** EXERCISE DIRECTIONS **
In the data below, reproduce everything exactly except the images.

** DATASET EXCERPTS **
▼

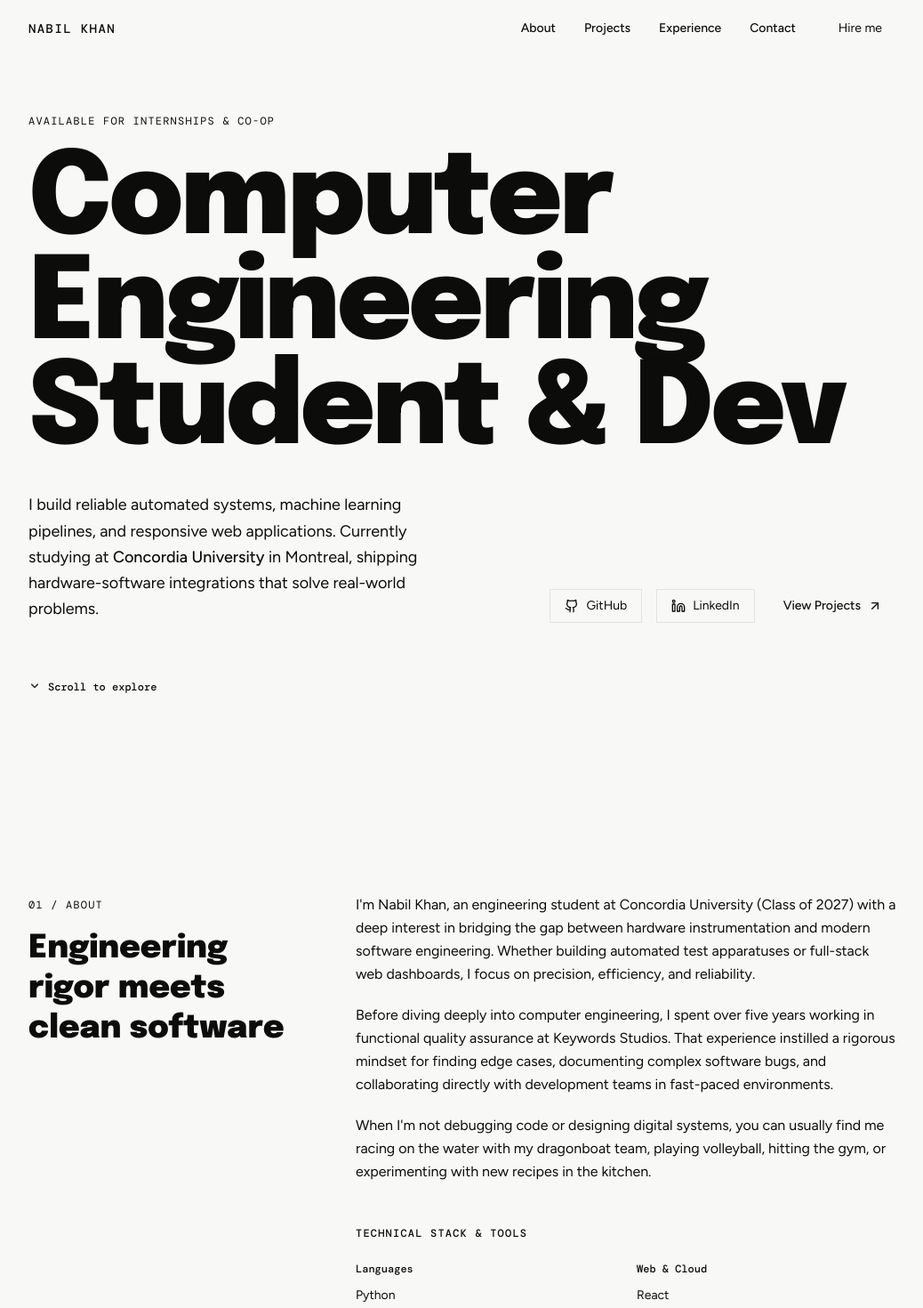
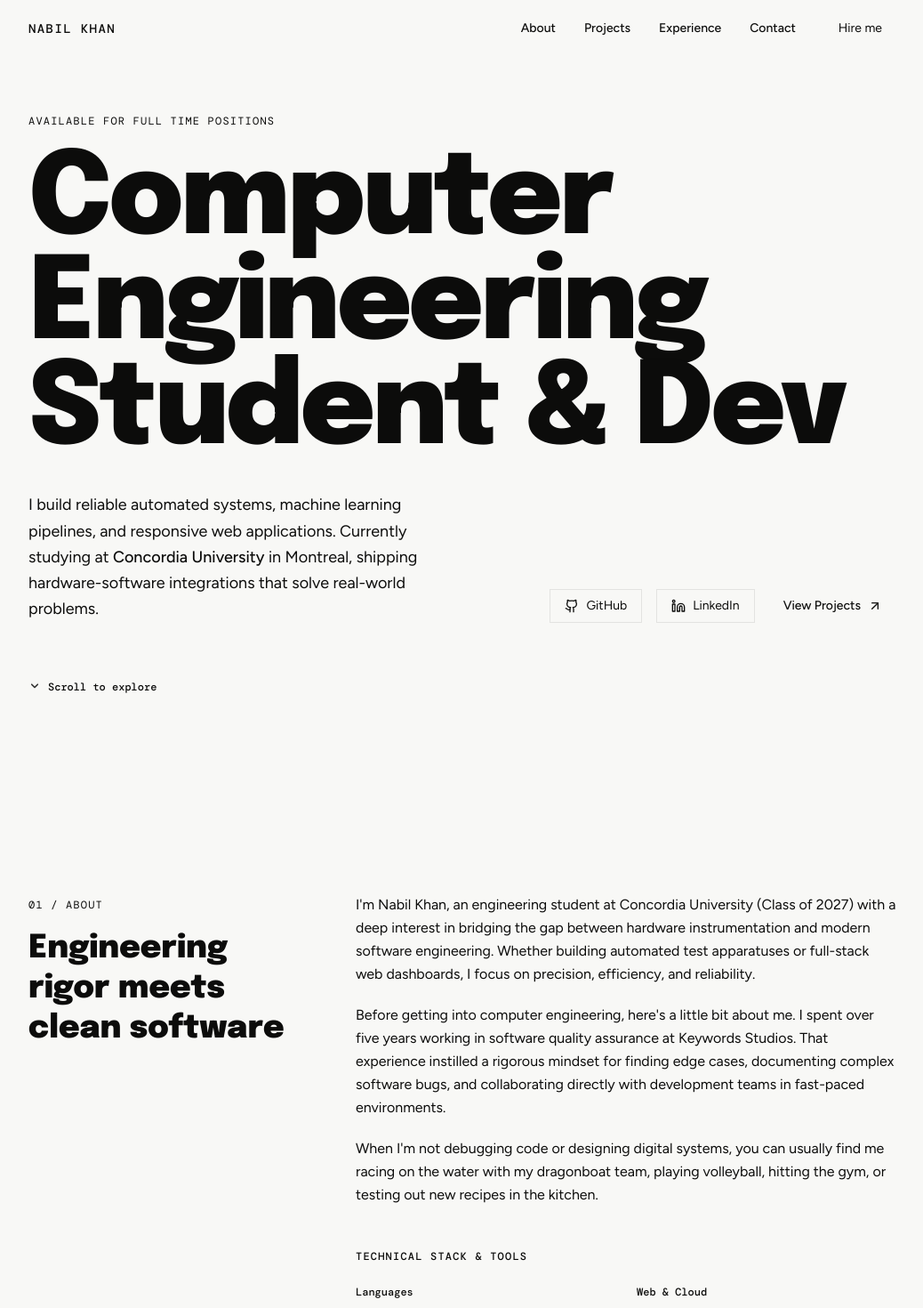
Before and after one commit to nabnab00/nabnab00.github.io, a React (Vite) app: page / in a window 1280 px wide. Shown: the top 1470 px of the page at 89% size, without its empty margins (120-1158 px from the left). Built offline with nearby package versions, Linux system fonts and the light colour scheme; a web font is replaced by a local one.

Commit message:
Update text for job availability and personal intro

```diff
--- a/src/app/App.tsx
+++ b/src/app/App.tsx
@@ -204,7 +204,7 @@ export default function App() {
             className="text-xs tracking-widest uppercase text-accent"
             style={{ fontFamily: "'DM Mono', monospace" }}
           >
-            Available for internships &amp; co-op
+            Available for full time positions
           </span>
           <span className="w-2 h-2 rounded-full bg-accent animate-pulse" />
         </div>
@@ -235,7 +235,7 @@ export default function App() {
               <Github size={16} /> GitHub
             </a>
             <a
-              href="https://linkedin.com"
+              href="https://www.linkedin.com/in/nabil-khan00/"
               target="_blank"
               rel="noreferrer"
               className="flex items-center gap-2 text-sm text-muted-foreground hover:text-foreground border border-border px-4 py-2 transition-colors hover:border-foreground"
@@ -284,10 +284,10 @@ export default function App() {
                 I&apos;m Nabil Khan, an engineering student at Concordia University (Class of 2027) with a deep interest in bridging the gap between hardware instrumentation and modern software engineering. Whether building automated test apparatuses or full-stack web dashboards, I focus on precision, efficiency, and reliability.
               </p>
               <p>
-                Before diving deeply into computer engineering, I spent over five years working in functional quality assurance at Keywords Studios. That experience instilled a rigorous mindset for finding edge cases, documenting complex software bugs, and collaborating directly with development teams in fast-paced environments.
+                Before getting into computer engineering, here's a little bit about me. I spent over five years working in software quality assurance at Keywords Studios. That experience instilled a rigorous mindset for finding edge cases, documenting complex software bugs, and collaborating directly with development teams in fast-paced environments.
               </p>
               <p>
-                When I&apos;m not debugging code or designing digital systems, you can usually find me racing on the water with my dragonboat team, playing volleyball, hitting the gym, or experimenting with new recipes in the kitchen.
+                When I&apos;m not debugging code or designing digital systems, you can usually find me racing on the water with my dragonboat team, playing volleyball, hitting the gym, or testing out new recipes in the kitchen.
               </p>
             </div>
 
@@ -413,7 +413,7 @@ export default function App() {
               href="mailto:knabil8600@gmail.com?subject=Resume%20Request"
               className="mt-8 inline-flex items-center gap-2 text-sm text-muted-foreground hover:text-foreground border border-border px-4 py-2 transition-colors hover:border-foreground"
             >
-              Request CV <ExternalLink size={14} />
+              CV <ExternalLink size={14} />
             </a>
           </div>
 
@@ -482,7 +482,7 @@ export default function App() {
 
           <div className="grid md:grid-cols-2 gap-12 items-end">
             <p className="text-primary-foreground/60 leading-relaxed max-w-sm">
-              I&apos;m currently seeking engineering internships, co-op opportunities, and collaborative software projects. Feel free to reach out via email or phone!
+              I&apos;m currently seeking full time oppurtunites and collaborative software projects. Feel free to reach out via email or phone!
             </p>
 
             <div className="space-y-4">
```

▲

** WRITTEN RESPONSE **
Before and after one commit to nabnab00/nabnab00.github.io, a React (Vite) app: page / in a window 1280 px wide. Shown: the top 1470 px of the page at 89% size, without its empty margins (120-1158 px from the left). Built offline with nearby package versions, Linux system fonts and the light colour scheme; a web font is replaced by a local one.

Commit message:
Update text for job availability and personal intro

```diff
--- a/src/app/App.tsx
+++ b/src/app/App.tsx
@@ -204,7 +204,7 @@ export default function App() {
             className="text-xs tracking-widest uppercase text-accent"
             style={{ fontFamily: "'DM Mono', monospace" }}
           >
-            Available for internships &amp; co-op
+            Available for full time positions
           </span>
           <span className="w-2 h-2 rounded-full bg-accent animate-pulse" />
         </div>
@@ -235,7 +235,7 @@ export default function App() {
               <Github size={16} /> GitHub
             </a>
             <a
-              href="https://linkedin.com"
+              href="https://www.linkedin.com/in/nabil-khan00/"
               target="_blank"
               rel="noreferrer"
               className="flex items-center gap-2 text-sm text-muted-foreground hover:text-foreground border border-border px-4 py-2 transition-colors hover:border-foreground"
@@ -284,10 +284,10 @@ export default function App() {
                 I&apos;m Nabil Khan, an engineering student at Concordia University (Class of 2027) with a deep interest in bridging the gap between hardware instrumentation and modern software engineering. Whether building automated test apparatuses or full-stack web dashboards, I focus on precision, efficiency, and reliability.
               </p>
               <p>
-                Before diving deeply into computer engineering, I spent over five years working in functional quality assurance at Keywords Studios. That experience instilled a rigorous mindset for finding edge cases, documenting complex software bugs, and collaborating directly with development teams in fast-paced environments.
+                Before getting into computer engineering, here's a little bit about me. I spent over five years working in software quality assurance at Keywords Studios. That experience instilled a rigorous mindset for finding edge cases, documenting complex software bugs, and collaborating directly with development teams in fast-paced environments.
               </p>
               <p>
-                When I&apos;m not debugging code or designing digital systems, you can usually find me racing on the water with my dragonboat team, playing volleyball, hitting the gym, or experimenting with new recipes in the kitchen.
+                When I&apos;m not debugging code or designing digital systems, you can usually find me racing on the water with my dragonboat team, playing volleyball, hitting the gym, or testing out new recipes in the kitchen.
               </p>
             </div>
 
@@ -413,7 +413,7 @@ export default function App() {
               href="mailto:knabil8600@gmail.com?subject=Resume%20Request"
               className="mt-8 inline-flex items-center gap-2 text-sm text-muted-foreground hover:text-foreground border border-border px-4 py-2 transition-colors hover:border-foreground"
             >
-              Request CV <ExternalLink size={14} />
+              CV <ExternalLink size={14} />
             </a>
           </div>
 
@@ -482,7 +482,7 @@ export default function App() {
 
           <div className="grid md:grid-cols-2 gap-12 items-end">
             <p className="text-primary-foreground/60 leading-relaxed max-w-sm">
-              I&apos;m currently seeking engineering internships, co-op opportunities, and collaborative software projects. Feel free to reach out via email or phone!
+              I&apos;m currently seeking full time oppurtunites and collaborative software projects. Feel free to reach out via email or phone!
             </p>
 
             <div className="space-y-4">
```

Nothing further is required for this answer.